FOR THE OFFICE
Reuse! Take lunch in a reusable containers and lunch totes.
Invest in your own coffee cup and skip the stirrer. Each year, Americans throw away 138 billion straws and stirrers. Skipping the stirrer doesn’t mean drinking your coffee black. Simply put your sugar and cream in first, and then pour the coffee
Do you know all that paper people leave by the printer? Here’s a tip: it’s white on the back!
Use email instead of paper to send mail, documents, reports, and records.
Use digital storage solutions.
Use the double sided feature on your copier whenever possible.
When you step away from the computer for more than 20 minutes, turn of the monitor off.
Recycle, Recycle, Recycle and don’t forget to recycle the electronics and empty ink toner cartridges.
Use daylight rather than office lighting when feasible.
Turn lights off when leaving your office or conference room.
Connect your electrical devices to a power strip and shut it off when you leave.
Take a walk around your office and notice how many offices and conference rooms have lights on despite nobody using the space. Install motion sensors! Instead of leaving it to employees to turn off lights as they leave rooms, install motion-activated light switches. They’ll turn the lights on for a designated period of time (eg: 15 minutes) whenever somebody passes in front of the switch or moves about the room.
Buy Energy Star qualified electronic products.
Identify the greener options in your product range to help you win loyalty among your customer base, find new green customers, and help reduce your organization’s environmental impact.
Develop a green purchasing policy.
Buy environmentally friendly paper. Try as we may to go digital, we still need paper, so try to go with the least of the evils. Insist on chlorine-free paper, and look for high amounts of post-consumer recycled content.
Update Mailing Lists. This is a small but effective tip; by ensuring your mailing lists are up to date, you avoid sending out unnecessary letters, thus saving the paper, printing, and postage.
Go Casual. Not every industry permits this, but if you can, set a business casual policy for the office. Not wearing suits means much less dry cleaning which is not only better for the environment, but also your health and everybody’s finances.
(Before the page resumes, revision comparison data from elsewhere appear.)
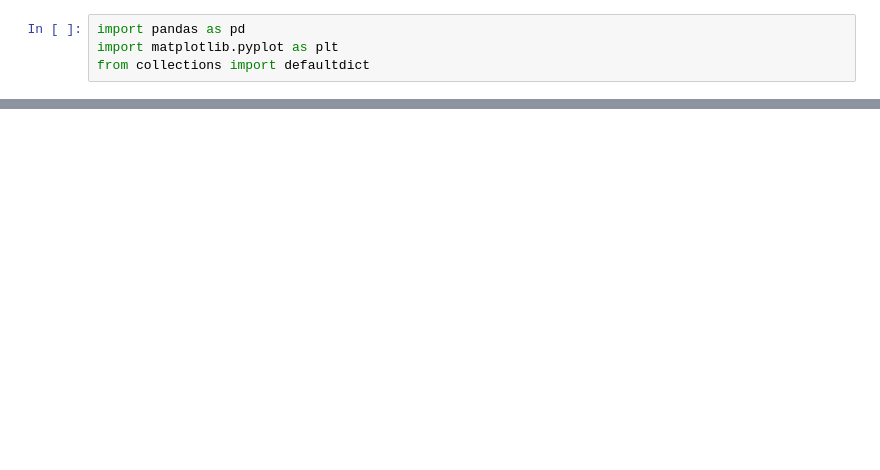
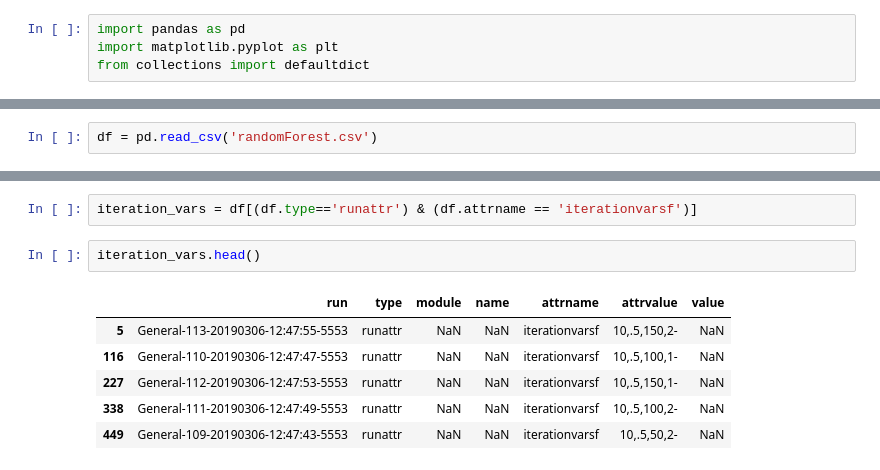
Before and after one commit to JuanMantica123/Veins_Research, a Jupyter notebook: simulations/PasubioSimulation/RandomForestNotebook.ipynb, the cells around one changed output, grey strips where cells are left out. Cells and saved outputs as stored; diff of their text form; blank space fills up the shorter version.

```diff
--- a/simulations/PasubioSimulation/RandomForestNotebook.ipynb
+++ b/simulations/PasubioSimulation/RandomForestNotebook.ipynb
@@ -18,0 +5,2 @@ def parse_simul_df(df):
+# %%
+df = pd.read_csv('randomForest.csv')
@@ -18,0 +19,11 @@ def parse_simul_df(df):
+# %%
+iteration_vars = df[(df.type=='runattr') & (df.attrname == 'iterationvarsf')]
+# %%
+iteration_vars.head()
+# %% [output]
+|  | run | type | module | name | attrname | attrvalue | value |
+| 5 | General-113-20190306-12:47:55-5553 | runattr | NaN | NaN | iterationvarsf | 10,.5,150,2- | NaN |
+| 116 | General-110-20190306-12:47:47-5553 | runattr | NaN | NaN | iterationvarsf | 10,.5,100,1- | NaN |
+| 227 | General-112-20190306-12:47:53-5553 | runattr | NaN | NaN | iterationvarsf | 10,.5,150,1- | NaN |
+| 338 | General-111-20190306-12:47:49-5553 | runattr | NaN | NaN | iterationvarsf | 10,.5,100,2- | NaN |
+| 449 | General-109-20190306-12:47:43-5553 | runattr | NaN | NaN | iterationvarsf | 10,.5,50,2- | NaN |
```
Also changed, not shown: parts of 19 cells of this notebook, 19 other files.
Telecommute. Employees can be just as — if not more — productive when working from home. Most also consider it a perk to telecommute, even if only for a few days per month. The environmental effects of commuting are reduced, employees save the expense (and time), and even air quality and road maintenance takes less of a hit.
Power Down. Would you believe that the majority of office power is consumed by machines that are off, but still plugged into a live outlet? Standby power (or phantom power) is a huge — and hugely unnecessary — environmental culprit and expense. You can improve this process and automate it with programs like Surveyor, which automatically powers down company computers at night.
Watch the temperature in the summer. Most offices could stand to raise the temperature a few degrees. In fact, look at how many people in the office (usually women) keep sweaters and extra clothing at their desks at the height of summer because the office is so much colder than the outside temperature.
Buy in Bulk. Instead of buying individual packets of coffee, creamer, sugar, pepper, salt, jam, and other consumables, buy these items in bulk instead. Think creatively about using jars or dispensers for these items that make it easy — and sanitary — for all to use.
Go Green — Literally. Make your office literally green with plants! They absorb airborne pollutants (which are rampant with off-gassing office furniture), and emit healthy negative ions and oxygen into the air. Having some green plants in the office also reduces that “sterile” look, making it more comfortable for everybody.